We can cocoon ourselves in a blanket of just about anything: Facebook, volunteer commitments, an overly packed schedule. But in a nod to the season, it’s time to de-clutter your life and shake off the excess.
PROBLEM: Joiner’s Glut
FIX: Stick to meaningful commitments
The deep fatigue of Danielle Metcalfe-Chenail‘s pregnancy hit her hard in her first trimester and she knew she’d need to make some changes to her busy schedule.
She was not only a busy historian and writer, but a habitual hand-raiser. She took a look at her schedule and found it packed with networking, social and volunteer commitments, in addition to researching and writing her second book, this one about aviation in the North.
“I needed to respect these two priorities: My pregnancy and my book,” Metcalfe-Chenail says.
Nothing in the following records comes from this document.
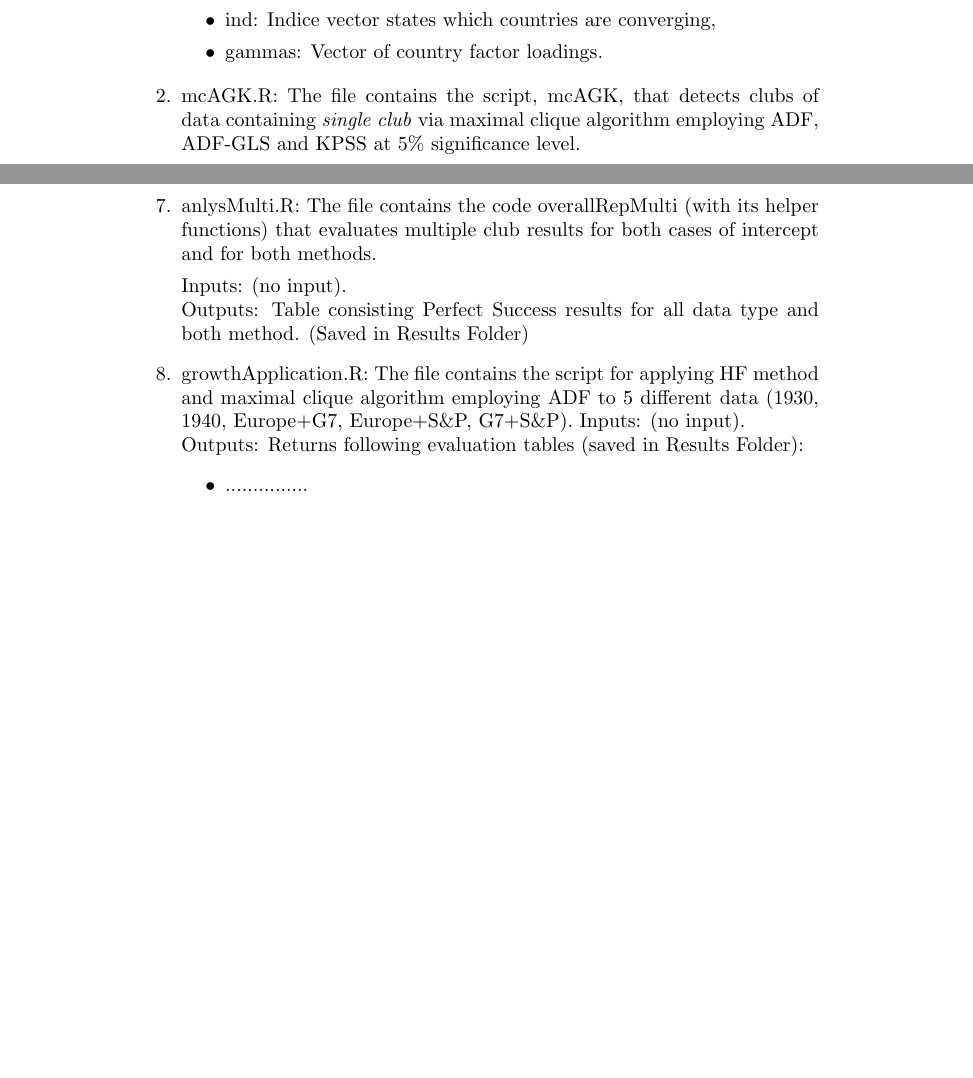
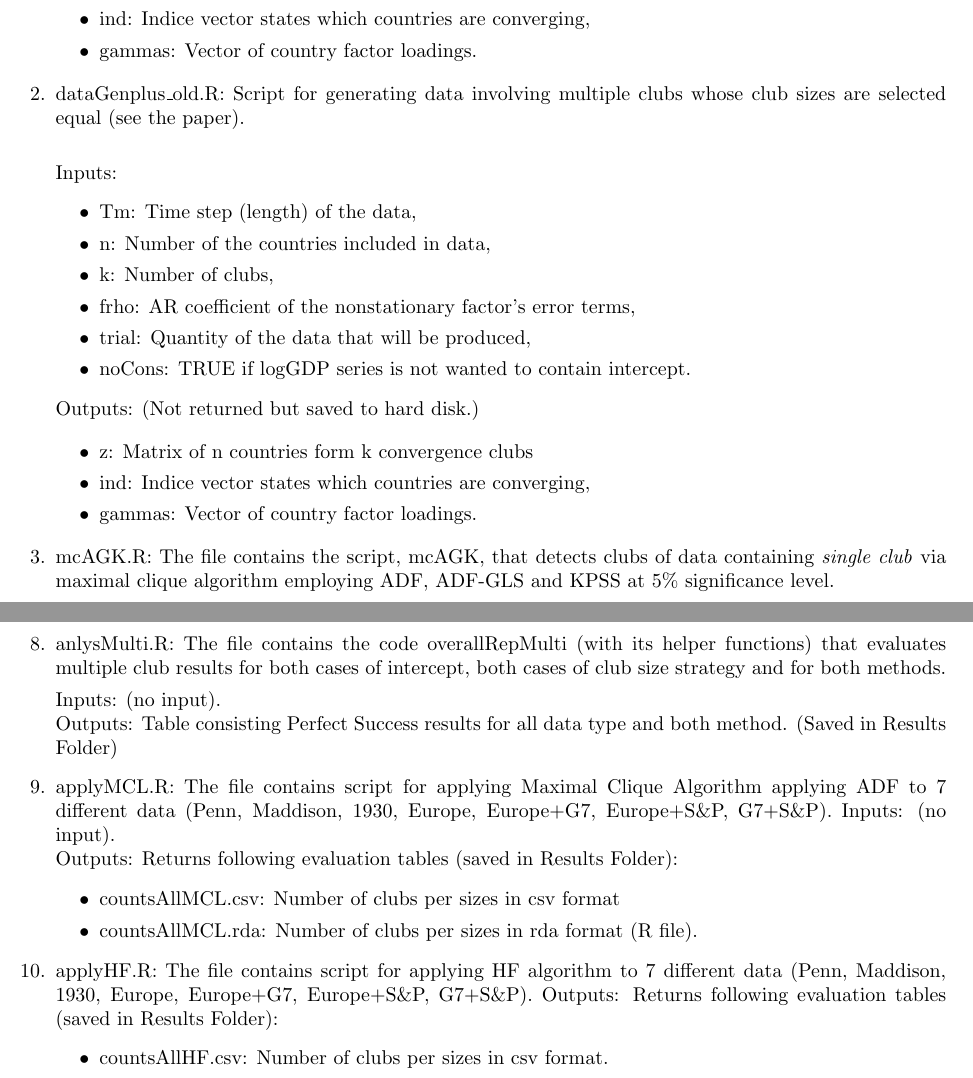
Before and after one commit to fuadcan/MCReplication, a LaTeX document (readme/readme.tex): two parts of pages 2 and 4 of 4, joined at a grey line, cut so that both start at the same text, the shorter picture padded with empty space. Compiled offline with pdfLaTeX.

Commit message:
readme is updated

```diff
--- a/readme/readme.tex
+++ b/readme/readme.tex
@@ -1,4 +1,5 @@
 \documentclass{article}
+\usepackage[margin=2.5cm]{geometry}
 \begin{document}
 \begin{center}
 	\Large \bf Read Me
@@ -69,6 +70,27 @@ Run all the commands in main.R. The file contains commands used for data generat
 		\item  ind: Indice vector states which countries are converging,
 		\item  gammas:  Vector of country factor loadings.
 	\end{itemize}
+	\item dataGenplus\_old.R: Script for generating data involving multiple clubs whose club sizes are selected equal (see the paper). \\
+
+Inputs:
+\begin{itemize}
+
+	\item Tm: Time step (length) of the data,
+	\item n: Number of the countries included in data,
+	\item k: Number of clubs,
+	\item frho: AR coefficient of the nonstationary factor's error terms,
+	\item trial: Quantity of the data that will be produced,
+	\item noCons: TRUE if logGDP series is not wanted to contain intercept.
+\end{itemize}
+
+Outputs: (Not returned but saved to hard disk.)
+
+\begin{itemize}
+	\item  z: Matrix of n countries form k convergence clubs
+	\item  ind: Indice vector states which countries are converging,
+	\item  gammas:  Vector of country factor loadings.
+\end{itemize}
+
 	\item mcAGK.R: The file contains the script, mcAGK, that detects clubs of data containing \textit{single club} via maximal clique algorithm employing ADF, ADF-GLS and KPSS at 5\% significance level.
 
 		Inputs:
@@ -161,16 +185,24 @@ Run all the commands in main.R. The file contains commands used for data generat
 
 	\end{itemize}
 
-	\item anlysMulti.R: The file contains the code overallRepMulti (with its helper functions) that evaluates multiple club results for both cases of intercept and for both methods.
+	\item anlysMulti.R: The file contains the code overallRepMulti (with its helper functions) that evaluates multiple club results for both cases of intercept, both cases of club size strategy and for both methods.
 
 	Inputs: (no input).\\
 	Outputs: Table consisting Perfect Success results for all data type and both method. (Saved in Results Folder)
-	\item growthApplication.R: The file contains the script for applying HF method and maximal clique algorithm employing ADF to 5 different data (1930, 1940, Europe+G7, Europe+S\&P, G7+S\&P).
+	\item applyMCL.R: The file contains script for applying Maximal Clique Algorithm applying ADF to 7 different data (Penn, Maddison, 1930, Europe, Europe+G7, Europe+S\&P, G7+S\&P).
 	Inputs: (no input).\\
 	Outputs: Returns following evaluation tables (saved in Results Folder):
 	\begin{itemize}
-		\item  ...............
+		\item countsAllMCL.csv: Number of clubs per sizes in csv format
+		\item countsAllMCL.rda: Number of clubs per sizes in rda format (R file).
 	\end{itemize}
+
+	\item applyHF.R: The file contains script for applying HF algorithm to 7 different data (Penn, Maddison, 1930, Europe, Europe+G7, Europe+S\&P, G7+S\&P).
+	Outputs: Returns following evaluation tables (saved in Results Folder):
+	\begin{itemize}
+		\item countsAllHF.csv: Number of clubs per sizes in csv format.
+	\end{itemize}
+
 
 \end{enumerate}
 
```
Also changed, not shown: readme/readme.pdf, readme/readme.tex (10 more changed lines), 2 other files.
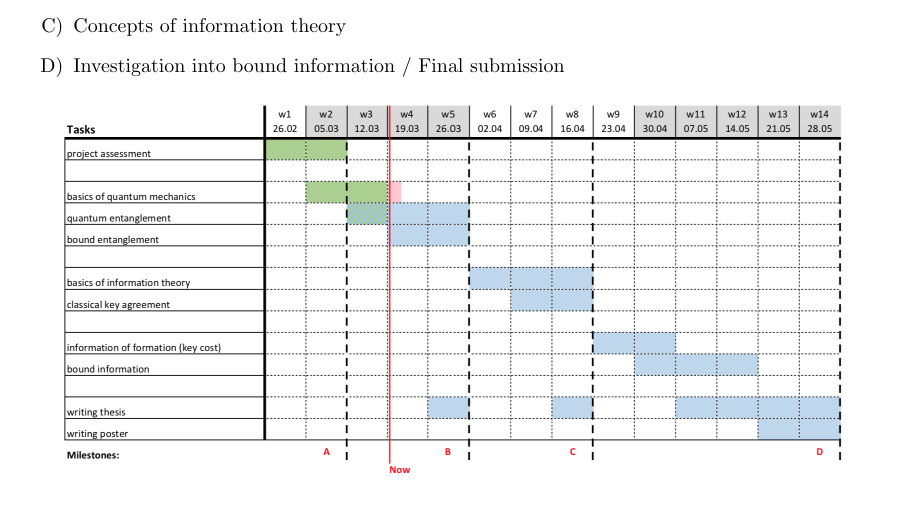
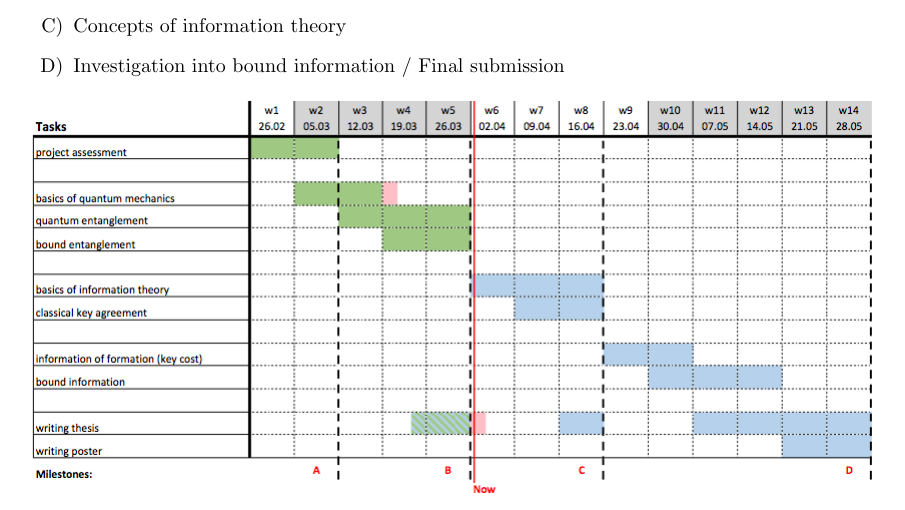
Before and after one commit to CrashingBrain/BSc_Project, a LaTeX document (planning/gantt/project_monitoring.tex): part of the page, cut so that both start at the same text. Compiled offline with pdfLaTeX.

Commit message:
updated plan 3 and 4

```diff
--- a/planning/gantt/project_monitoring.tex
+++ b/planning/gantt/project_monitoring.tex
@@ -46,5 +46,5 @@ At the end of the milestone all summaries will come together to form a chapter o
 \end{enumerate}
 
 \centerline{
-	\includegraphics[scale=0.5]{gantt-2.png}
+	\includegraphics[scale=0.5]{gantt-4.png}
 }
```
Also changed, not shown: planning/gantt/gantt-3.png (added), planning/gantt/gantt-4.png (added), planning/gantt/luca-dolfi-3.pdf (added), planning/gantt/luca-dolfi-4.pdf (added), planning/gantt/planning-3.pdf (added), planning/gantt/planning-4.pdf (added), planning/gantt/project_monitoring.pdf (added), planning/gantt/project_monitoring.tex (1 more changed lines).
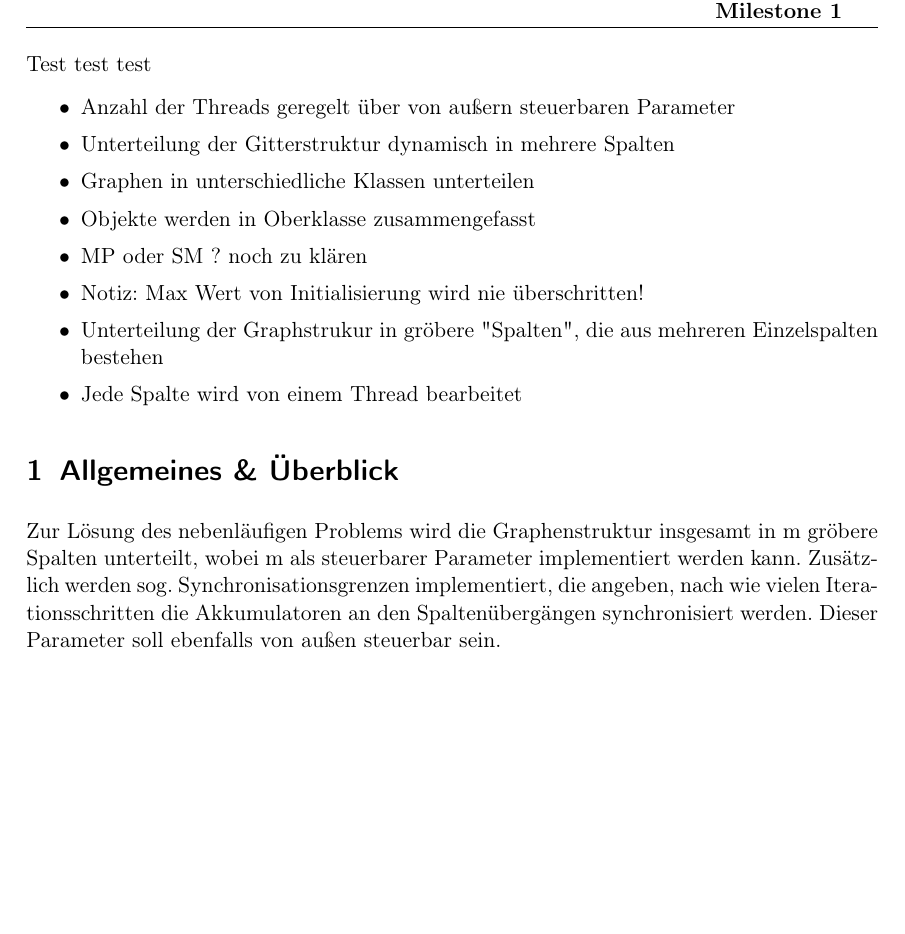
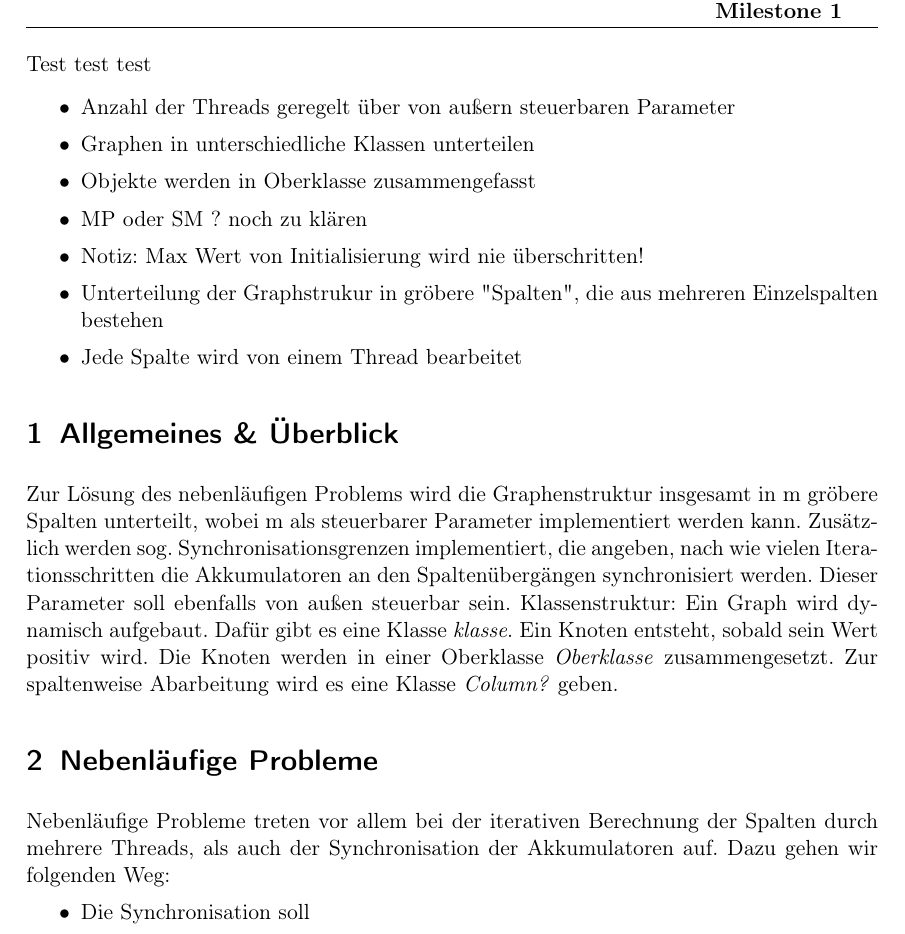
Before and after one commit to tschens94/NP_project, a LaTeX document (Dokumentation/Milestone1.tex): part of the page, cut so that both start at the same text, the shorter picture padded with empty space. Compiled offline with pdfLaTeX.

Commit message:
documentation small changes

```diff
--- a/Dokumentation/Milestone1.tex
+++ b/Dokumentation/Milestone1.tex
@@ -15,7 +15,6 @@ Test test test
 
 \begin{itemize}
 	\item Anzahl der Threads geregelt über von außern steuerbaren Parameter
-	\item Unterteilung der Gitterstruktur dynamisch in mehrere Spalten
 	\item Graphen in unterschiedliche Klassen unterteilen
 	\item Objekte werden in Oberklasse zusammengefasst
 	\item MP oder SM ? noch zu klären
@@ -28,6 +27,15 @@ Test test test
 
 \section{Allgemeines \& Überblick}
 Zur Lösung des nebenläufigen Problems wird die Graphenstruktur insgesamt in m gröbere Spalten unterteilt, wobei m als steuerbarer Parameter implementiert werden kann. Zusätz\-lich werden sog. Synchronisationsgrenzen implementiert, die angeben, nach wie vielen Iterationsschritten die Akkumulatoren an den Spaltenübergängen synchronisiert werden. Dieser Parameter soll ebenfalls von außen steuerbar sein.
+%TODO klassennamen einfügen
+Klassenstruktur:
+Ein Graph wird dynamisch aufgebaut. Dafür gibt es eine Klasse \textit{klasse}. Ein Knoten entsteht, sobald sein Wert positiv wird. Die Knoten werden in einer Oberklasse \textit{Oberklasse} zusammengesetzt. Zur spaltenweise Abarbeitung wird es eine Klasse \textit{Column?} geben.
+
+\section{Nebenläufige Probleme}
+Nebenläufige Probleme treten vor allem bei der iterativen Berechnung der Spalten durch mehrere Threads, als auch der Synchronisation der Akkumulatoren auf. Dazu gehen wir folgenden Weg:
+\begin{itemize}
+	\item Die Synchronisation soll
+\end{itemize}
 %%%%%%%%%%%%%Here-comes-your-document%%%%%%%%%%%%
 %%%%%%%%%%%%%%%%%%%%%%%%%%%%%%%%%%%%%%%%%%%%%%%%
 
```
Also changed, not shown: Dokumentation/Milestone1.pdf, 3 other files.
One of her volunteer positions, president of the Canadian Aviation Historical Society, was as time-consuming as it was rewarding, but she knew she couldn’t simply walk away. “I put a transition strategy in place,” she says. “I found someone to finish the company’s website redesign and someone else to write the newsletter – I stepped into a vice-president’s role.” Her new position keeps her current, but doesn’t push aside the other aspects of her life.
Prioritizing and delegating are essential to de-cluttering your life, says Bea Bohm-Meyer, a corporate culture expert who coaches a variety of business leaders and executives. “Clutter gives us a sense of belonging, of importance,” she says. “It’s hard to shake that.” And while spring is a great time to start on the road to simplifying, she says de-cluttering is an ongoing effort.
PROBLEM: Digital Collector’s Crutch
FIX: Learn to let go
Some of us need a little help de-cluttering, whether it’s the sweater basket or the email in-basket. Bohm-Meyer works with business professionals to streamline their career lives, and it’s a lesson that she’s had to learn too. “I tend to hold on to articles,” she says. “I feel like if I delete them, I’ll lose that knowledge.”
Our digital lives are increasingly clutter hotspots. “Too much email creates anxiety and fear,” Bohm-Meyer says. And it can lead to failure to act on important matters.
Whether it’s your work email, personal account or Facebook page, she advises you handle a message just once, if possible.
“Look at it and, if you don’t need it, discard it,” she says. “Delegate it to someone if it’s
not something you can address. If you can address it, act on it immediately. And – this is one I try to discourage – if you have to, file it for later.” If that’s the case, a careful email filing system is necessary, with a regular time slot set aside to follow-up. Bohm-Meyer challenges her clients to check their email accounts just twice a day rather than letting it interrupt their work.
Along with email, social media saps time and psychic energy. Bohm-Meyer advises clients to connect with their networks in real life. Nobody really has 500 friends. If your Facebook page amuses you, keep it, but limit visits to every few days and put a time cap on it. Better yet, parse it, delete some “friends” or, even your whole profile and create another under an alias. That way, you’re in charge of choosing friends. Or you can pare down your existing friends list and then make your profile unsearchable. Your privacy settings are in the upper right-hand corner, and you can disable public searches with a few clicks.
PROBLEM:Crammed Calendar Syndrome
FIX: Pay respect to your passions
Tamara Roberts has abusy life by anyone’s standards. An elementary school teacher and yoga instructor, she maintains a long-distance relationship with a man in Calgary. She and her partner maintain social lives in two cities, planning where they’ll be a few weeks in advance, but leaving some room for flexibility.
Roberts fits a lot into her weeks, but the trick is recognizing that she can’t do everything. “To maintain the balance in my life, yoga is one of the most important things,” she says. “I schedule other things around it.”
She makes time for her friendships, concentrating on the ones that count. Roberts tries to cluster her activities to use her time efficiently. For example, if she has a hair appointment or a yoga class in the same neighbourhood as a friend, she’ll schedule in a visit. “I still over-commit sometimes,” she admits, “but my perspective about what’s important has changed – I don’t worry so much about failure. I can forgive myself.”
That’s a sentiment Bohm-Meyer supports. When you assess your commitments, “you have to be brave,” she says.
“Understand the impact of how you choose to spend your time.”
This article appears in the April 2012 issue of Avenue Edmonton.